> ABOUT THIS TASK
Total the lines of the listing below that hold the word "britain". Output nothing except that number.

————

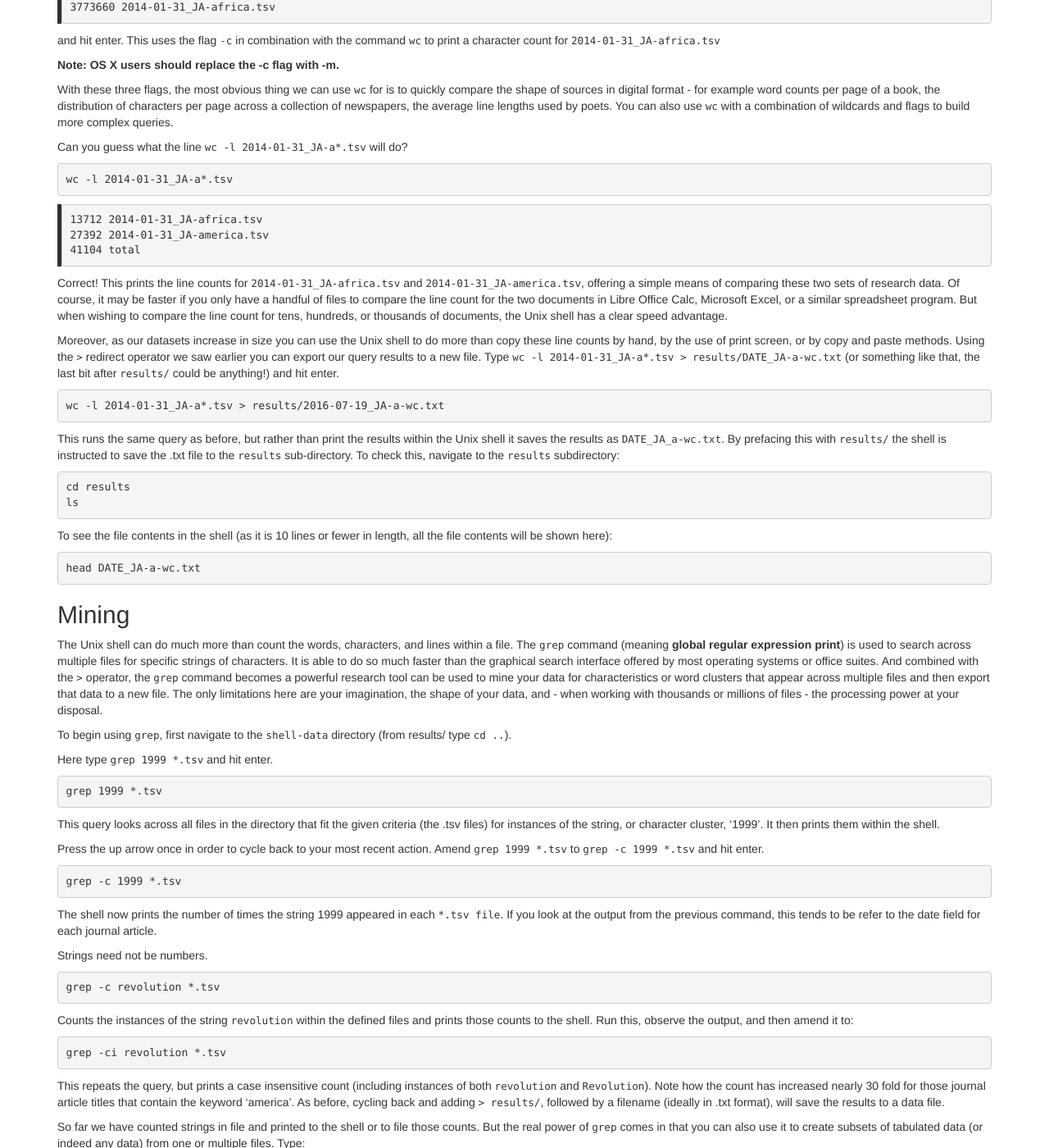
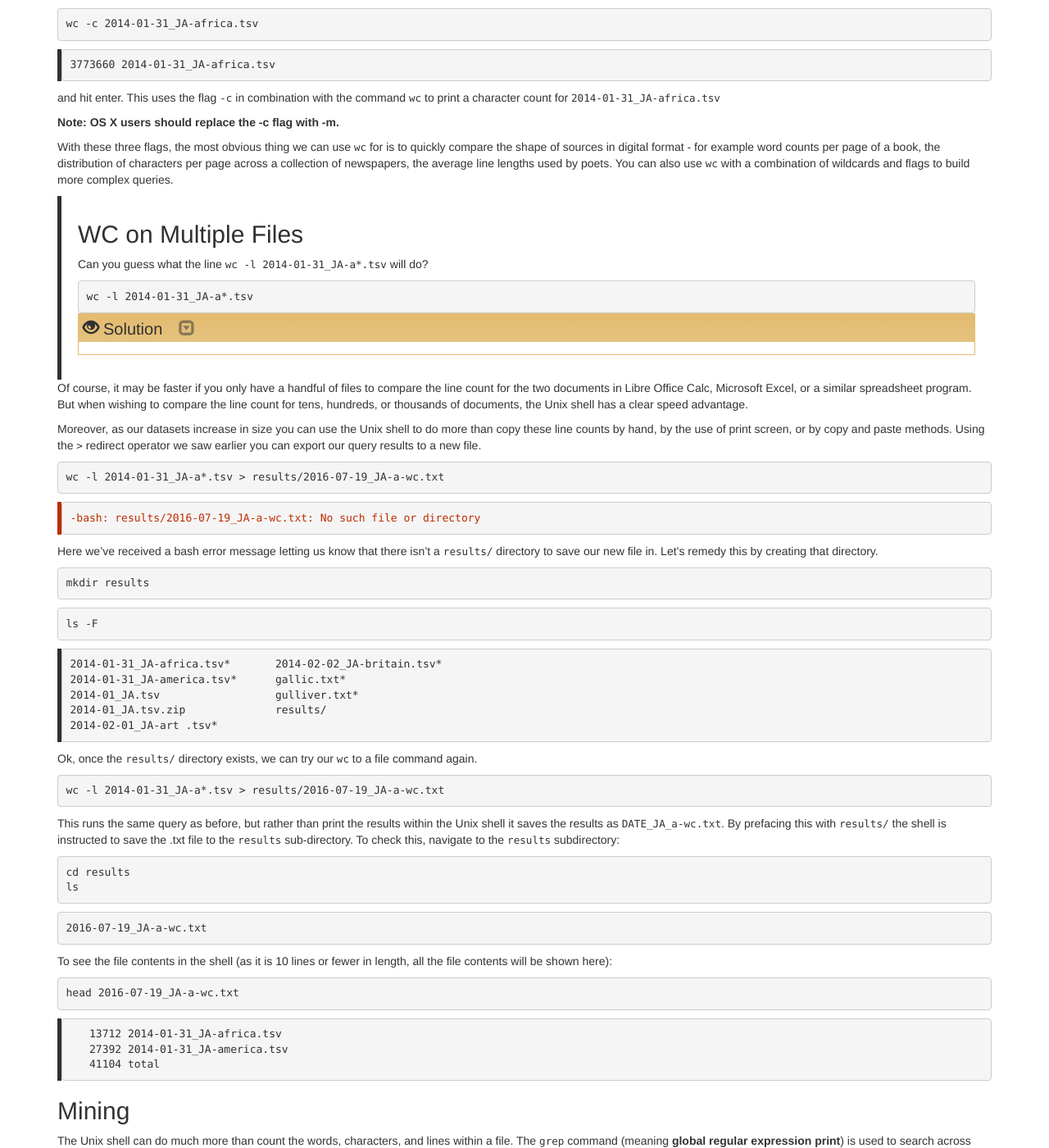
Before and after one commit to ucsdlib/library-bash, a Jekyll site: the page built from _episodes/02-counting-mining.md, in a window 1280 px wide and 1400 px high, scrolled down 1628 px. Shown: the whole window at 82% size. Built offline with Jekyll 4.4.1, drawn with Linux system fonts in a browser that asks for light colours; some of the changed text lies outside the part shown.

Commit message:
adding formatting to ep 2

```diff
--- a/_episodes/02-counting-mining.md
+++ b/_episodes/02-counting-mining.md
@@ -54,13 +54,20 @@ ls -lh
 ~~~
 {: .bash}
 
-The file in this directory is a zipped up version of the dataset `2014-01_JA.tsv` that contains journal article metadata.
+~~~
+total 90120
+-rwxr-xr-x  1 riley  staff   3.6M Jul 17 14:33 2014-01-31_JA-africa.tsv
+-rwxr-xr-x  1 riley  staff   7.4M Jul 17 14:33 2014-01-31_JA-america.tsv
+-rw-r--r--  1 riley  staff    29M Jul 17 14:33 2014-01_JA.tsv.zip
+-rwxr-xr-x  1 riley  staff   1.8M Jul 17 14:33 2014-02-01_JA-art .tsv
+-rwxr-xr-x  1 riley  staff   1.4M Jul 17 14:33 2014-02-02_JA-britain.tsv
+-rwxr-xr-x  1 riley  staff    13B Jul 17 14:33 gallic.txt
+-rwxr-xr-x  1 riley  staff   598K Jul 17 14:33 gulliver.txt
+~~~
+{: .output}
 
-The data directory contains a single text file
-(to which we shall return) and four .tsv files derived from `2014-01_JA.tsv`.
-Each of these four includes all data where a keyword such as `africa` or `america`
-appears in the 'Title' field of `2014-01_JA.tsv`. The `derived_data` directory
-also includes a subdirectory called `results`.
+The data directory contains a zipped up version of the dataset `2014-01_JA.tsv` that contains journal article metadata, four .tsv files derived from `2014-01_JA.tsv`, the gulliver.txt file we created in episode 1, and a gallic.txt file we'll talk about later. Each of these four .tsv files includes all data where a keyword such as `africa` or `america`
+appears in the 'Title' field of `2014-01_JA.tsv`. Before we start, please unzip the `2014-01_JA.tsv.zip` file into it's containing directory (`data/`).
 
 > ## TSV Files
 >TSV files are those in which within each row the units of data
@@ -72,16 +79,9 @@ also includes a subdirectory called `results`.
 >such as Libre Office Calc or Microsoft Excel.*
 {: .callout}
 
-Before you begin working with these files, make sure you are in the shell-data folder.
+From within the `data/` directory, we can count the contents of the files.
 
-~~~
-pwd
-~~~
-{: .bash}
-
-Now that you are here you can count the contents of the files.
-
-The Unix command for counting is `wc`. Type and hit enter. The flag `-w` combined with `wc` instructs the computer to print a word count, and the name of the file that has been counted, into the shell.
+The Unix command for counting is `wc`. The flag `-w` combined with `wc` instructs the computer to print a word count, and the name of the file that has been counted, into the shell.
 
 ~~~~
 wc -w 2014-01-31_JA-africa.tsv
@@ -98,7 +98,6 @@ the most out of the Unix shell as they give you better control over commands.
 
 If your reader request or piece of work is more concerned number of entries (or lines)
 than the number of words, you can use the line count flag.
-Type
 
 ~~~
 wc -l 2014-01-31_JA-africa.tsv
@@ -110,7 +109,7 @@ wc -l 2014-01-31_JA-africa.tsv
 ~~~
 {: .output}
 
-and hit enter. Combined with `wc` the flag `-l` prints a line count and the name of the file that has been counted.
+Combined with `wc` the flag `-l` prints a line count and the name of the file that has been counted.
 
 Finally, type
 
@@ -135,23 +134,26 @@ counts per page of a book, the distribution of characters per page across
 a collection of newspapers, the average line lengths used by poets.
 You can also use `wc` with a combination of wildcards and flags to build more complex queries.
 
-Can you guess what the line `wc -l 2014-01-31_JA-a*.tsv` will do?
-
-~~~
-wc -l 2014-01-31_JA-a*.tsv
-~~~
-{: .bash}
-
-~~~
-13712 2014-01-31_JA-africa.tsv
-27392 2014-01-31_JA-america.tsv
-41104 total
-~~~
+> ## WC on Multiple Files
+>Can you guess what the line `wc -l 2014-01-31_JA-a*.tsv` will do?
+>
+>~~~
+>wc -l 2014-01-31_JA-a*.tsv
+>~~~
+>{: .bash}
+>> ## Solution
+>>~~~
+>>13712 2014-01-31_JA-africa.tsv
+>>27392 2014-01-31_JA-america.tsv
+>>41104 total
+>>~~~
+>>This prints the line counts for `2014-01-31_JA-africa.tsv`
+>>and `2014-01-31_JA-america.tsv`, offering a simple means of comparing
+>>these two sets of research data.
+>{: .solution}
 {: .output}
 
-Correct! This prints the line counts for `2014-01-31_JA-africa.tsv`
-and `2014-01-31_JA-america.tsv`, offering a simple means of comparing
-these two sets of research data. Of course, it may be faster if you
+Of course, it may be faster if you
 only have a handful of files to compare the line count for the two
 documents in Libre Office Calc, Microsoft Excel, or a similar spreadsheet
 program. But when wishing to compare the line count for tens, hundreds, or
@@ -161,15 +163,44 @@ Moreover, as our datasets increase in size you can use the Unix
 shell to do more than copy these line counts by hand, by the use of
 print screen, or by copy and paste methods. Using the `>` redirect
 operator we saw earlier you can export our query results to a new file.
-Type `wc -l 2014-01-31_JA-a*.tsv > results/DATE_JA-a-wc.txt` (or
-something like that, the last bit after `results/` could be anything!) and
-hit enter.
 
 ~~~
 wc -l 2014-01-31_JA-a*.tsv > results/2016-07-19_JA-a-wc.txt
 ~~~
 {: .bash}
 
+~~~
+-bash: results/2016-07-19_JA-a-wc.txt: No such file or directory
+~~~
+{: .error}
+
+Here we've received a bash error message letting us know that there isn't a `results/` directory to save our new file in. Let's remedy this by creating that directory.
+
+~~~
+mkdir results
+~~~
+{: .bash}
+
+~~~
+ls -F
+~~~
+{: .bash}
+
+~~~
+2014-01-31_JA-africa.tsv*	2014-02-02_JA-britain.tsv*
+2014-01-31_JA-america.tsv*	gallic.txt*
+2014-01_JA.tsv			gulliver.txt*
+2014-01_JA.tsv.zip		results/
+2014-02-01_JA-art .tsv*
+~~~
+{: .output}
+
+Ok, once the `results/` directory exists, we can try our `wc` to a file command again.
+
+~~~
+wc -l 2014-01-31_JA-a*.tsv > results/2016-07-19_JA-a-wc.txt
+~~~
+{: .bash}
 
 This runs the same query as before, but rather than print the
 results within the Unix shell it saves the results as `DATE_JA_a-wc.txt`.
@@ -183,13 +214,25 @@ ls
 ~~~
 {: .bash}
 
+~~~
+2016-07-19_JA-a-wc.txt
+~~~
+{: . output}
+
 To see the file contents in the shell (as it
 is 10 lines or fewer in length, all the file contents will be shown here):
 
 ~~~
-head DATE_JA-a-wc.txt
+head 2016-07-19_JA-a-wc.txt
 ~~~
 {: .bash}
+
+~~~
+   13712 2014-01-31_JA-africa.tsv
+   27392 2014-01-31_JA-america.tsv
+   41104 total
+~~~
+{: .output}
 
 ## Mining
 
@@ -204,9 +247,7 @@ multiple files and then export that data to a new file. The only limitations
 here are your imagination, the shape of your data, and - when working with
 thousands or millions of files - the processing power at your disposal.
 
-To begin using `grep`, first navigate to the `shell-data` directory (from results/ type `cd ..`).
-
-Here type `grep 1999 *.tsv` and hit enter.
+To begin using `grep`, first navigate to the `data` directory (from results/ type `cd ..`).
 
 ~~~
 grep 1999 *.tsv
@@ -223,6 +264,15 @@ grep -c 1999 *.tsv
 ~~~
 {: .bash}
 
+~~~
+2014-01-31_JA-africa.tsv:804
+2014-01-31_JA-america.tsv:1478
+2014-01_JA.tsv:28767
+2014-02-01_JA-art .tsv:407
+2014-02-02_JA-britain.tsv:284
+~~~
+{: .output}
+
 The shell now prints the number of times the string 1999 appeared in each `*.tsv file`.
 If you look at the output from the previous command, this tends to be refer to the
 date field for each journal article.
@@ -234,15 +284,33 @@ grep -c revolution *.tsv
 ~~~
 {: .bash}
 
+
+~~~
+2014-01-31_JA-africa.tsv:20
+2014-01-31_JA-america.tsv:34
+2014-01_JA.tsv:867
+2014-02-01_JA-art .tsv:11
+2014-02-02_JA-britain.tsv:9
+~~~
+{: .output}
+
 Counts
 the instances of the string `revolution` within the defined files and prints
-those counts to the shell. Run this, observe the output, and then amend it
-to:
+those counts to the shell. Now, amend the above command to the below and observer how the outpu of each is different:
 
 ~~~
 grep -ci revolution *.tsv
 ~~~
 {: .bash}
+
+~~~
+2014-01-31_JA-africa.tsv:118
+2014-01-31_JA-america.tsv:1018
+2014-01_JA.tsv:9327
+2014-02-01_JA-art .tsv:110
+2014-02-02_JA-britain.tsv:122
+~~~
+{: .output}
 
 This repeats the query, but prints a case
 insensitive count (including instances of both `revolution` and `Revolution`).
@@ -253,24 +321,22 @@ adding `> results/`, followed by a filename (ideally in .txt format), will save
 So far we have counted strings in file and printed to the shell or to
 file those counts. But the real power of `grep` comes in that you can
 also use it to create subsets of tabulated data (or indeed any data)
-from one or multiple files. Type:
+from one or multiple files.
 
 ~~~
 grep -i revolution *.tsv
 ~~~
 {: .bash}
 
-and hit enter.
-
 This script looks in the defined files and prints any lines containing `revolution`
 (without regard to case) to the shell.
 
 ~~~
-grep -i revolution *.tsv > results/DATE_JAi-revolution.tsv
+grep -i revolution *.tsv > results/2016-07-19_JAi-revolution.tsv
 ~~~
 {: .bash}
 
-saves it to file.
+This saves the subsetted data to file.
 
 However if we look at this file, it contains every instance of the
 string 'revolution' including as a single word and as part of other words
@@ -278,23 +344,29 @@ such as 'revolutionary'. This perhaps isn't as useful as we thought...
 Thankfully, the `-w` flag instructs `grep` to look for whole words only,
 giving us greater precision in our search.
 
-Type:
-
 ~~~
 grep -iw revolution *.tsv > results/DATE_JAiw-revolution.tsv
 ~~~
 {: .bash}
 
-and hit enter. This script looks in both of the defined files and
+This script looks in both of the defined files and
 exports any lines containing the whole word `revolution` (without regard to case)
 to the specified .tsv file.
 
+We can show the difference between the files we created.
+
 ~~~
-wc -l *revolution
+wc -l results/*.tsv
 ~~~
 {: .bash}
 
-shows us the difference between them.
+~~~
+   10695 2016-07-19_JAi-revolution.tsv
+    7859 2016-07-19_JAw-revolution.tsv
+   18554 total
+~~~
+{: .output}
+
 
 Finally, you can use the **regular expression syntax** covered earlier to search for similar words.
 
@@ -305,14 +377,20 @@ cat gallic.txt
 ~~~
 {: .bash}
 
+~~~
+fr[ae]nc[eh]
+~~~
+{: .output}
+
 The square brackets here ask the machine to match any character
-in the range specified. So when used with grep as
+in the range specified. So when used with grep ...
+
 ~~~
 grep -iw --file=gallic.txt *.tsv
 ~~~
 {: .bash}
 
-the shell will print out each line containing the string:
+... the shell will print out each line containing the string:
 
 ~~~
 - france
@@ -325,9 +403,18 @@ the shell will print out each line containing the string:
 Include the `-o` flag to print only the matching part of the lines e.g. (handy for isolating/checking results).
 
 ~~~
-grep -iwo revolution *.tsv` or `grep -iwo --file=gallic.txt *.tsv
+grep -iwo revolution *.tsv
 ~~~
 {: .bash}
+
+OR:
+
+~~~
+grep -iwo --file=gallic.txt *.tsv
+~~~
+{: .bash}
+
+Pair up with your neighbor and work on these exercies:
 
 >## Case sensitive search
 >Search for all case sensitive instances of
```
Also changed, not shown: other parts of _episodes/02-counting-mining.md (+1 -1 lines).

————

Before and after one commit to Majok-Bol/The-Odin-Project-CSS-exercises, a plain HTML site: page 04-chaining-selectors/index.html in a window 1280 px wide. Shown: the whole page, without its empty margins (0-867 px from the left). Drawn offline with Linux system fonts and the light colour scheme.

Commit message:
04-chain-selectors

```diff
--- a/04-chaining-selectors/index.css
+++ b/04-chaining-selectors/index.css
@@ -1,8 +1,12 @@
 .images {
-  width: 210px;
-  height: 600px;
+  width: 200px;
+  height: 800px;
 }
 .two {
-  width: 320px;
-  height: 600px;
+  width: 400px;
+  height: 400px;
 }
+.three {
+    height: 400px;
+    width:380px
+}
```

————

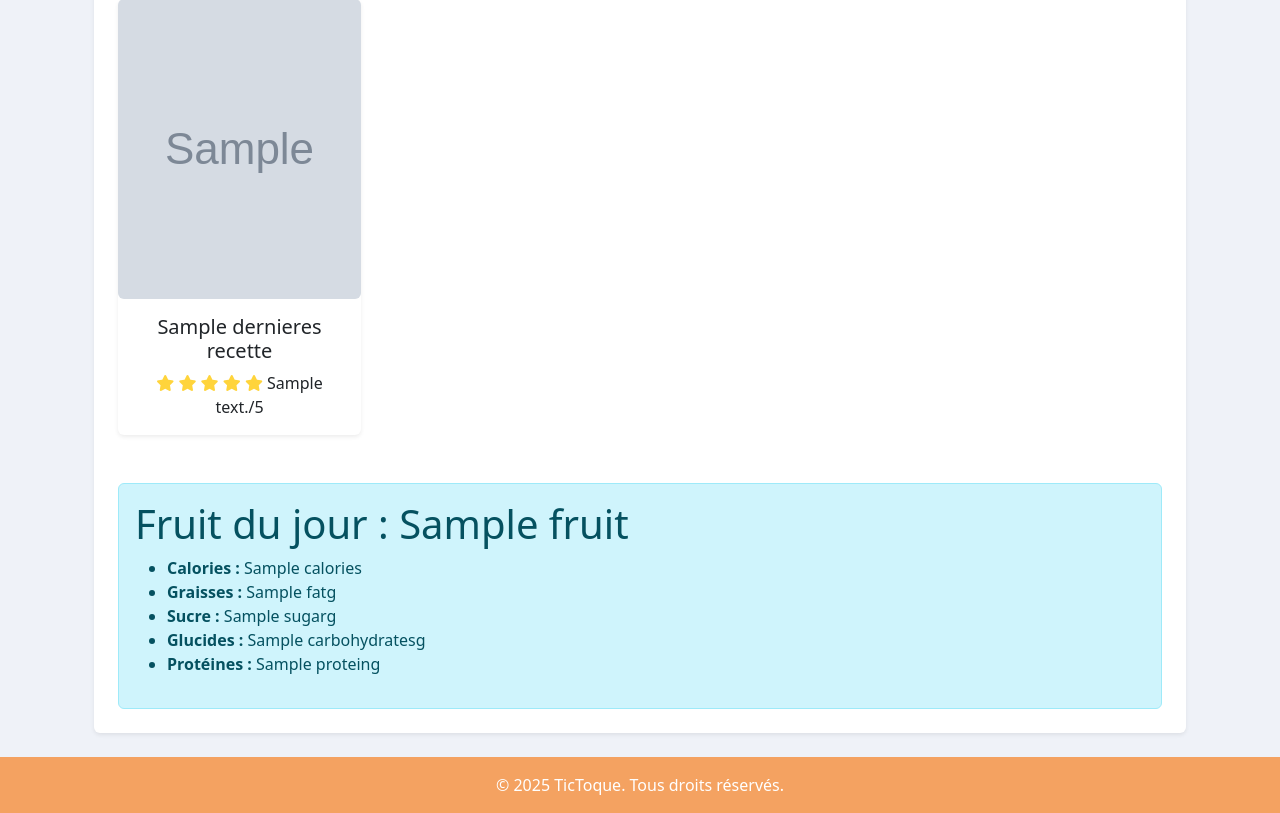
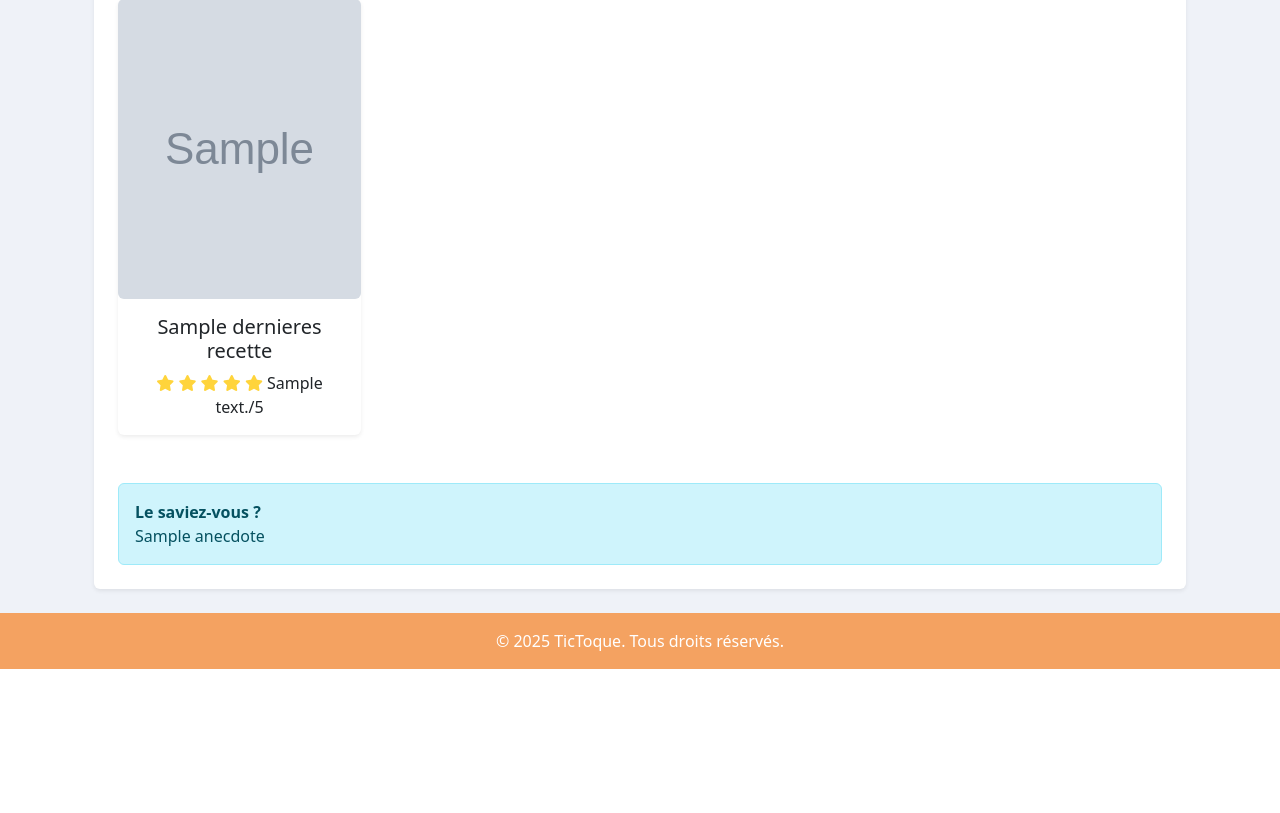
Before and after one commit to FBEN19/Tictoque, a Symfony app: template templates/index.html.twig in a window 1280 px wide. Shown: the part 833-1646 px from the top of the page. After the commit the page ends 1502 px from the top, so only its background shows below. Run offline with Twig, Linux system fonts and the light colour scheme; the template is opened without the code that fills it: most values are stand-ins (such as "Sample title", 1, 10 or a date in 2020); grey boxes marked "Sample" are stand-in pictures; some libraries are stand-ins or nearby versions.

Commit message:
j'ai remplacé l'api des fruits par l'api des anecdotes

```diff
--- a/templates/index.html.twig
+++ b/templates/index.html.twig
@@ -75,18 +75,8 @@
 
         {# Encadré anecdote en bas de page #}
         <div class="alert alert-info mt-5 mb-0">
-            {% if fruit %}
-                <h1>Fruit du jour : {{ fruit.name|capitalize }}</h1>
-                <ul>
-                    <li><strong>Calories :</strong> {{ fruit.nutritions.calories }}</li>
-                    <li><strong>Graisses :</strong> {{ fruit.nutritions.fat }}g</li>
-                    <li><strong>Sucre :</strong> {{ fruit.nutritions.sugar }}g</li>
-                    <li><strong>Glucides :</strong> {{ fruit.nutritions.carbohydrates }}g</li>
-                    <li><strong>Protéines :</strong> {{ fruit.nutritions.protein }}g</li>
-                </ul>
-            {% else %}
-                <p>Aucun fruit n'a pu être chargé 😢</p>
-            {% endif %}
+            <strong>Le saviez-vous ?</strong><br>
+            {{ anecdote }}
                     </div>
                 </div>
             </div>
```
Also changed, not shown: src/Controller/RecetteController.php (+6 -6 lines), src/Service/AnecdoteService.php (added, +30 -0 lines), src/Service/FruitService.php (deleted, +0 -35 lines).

————

> ANSWER SECTION
5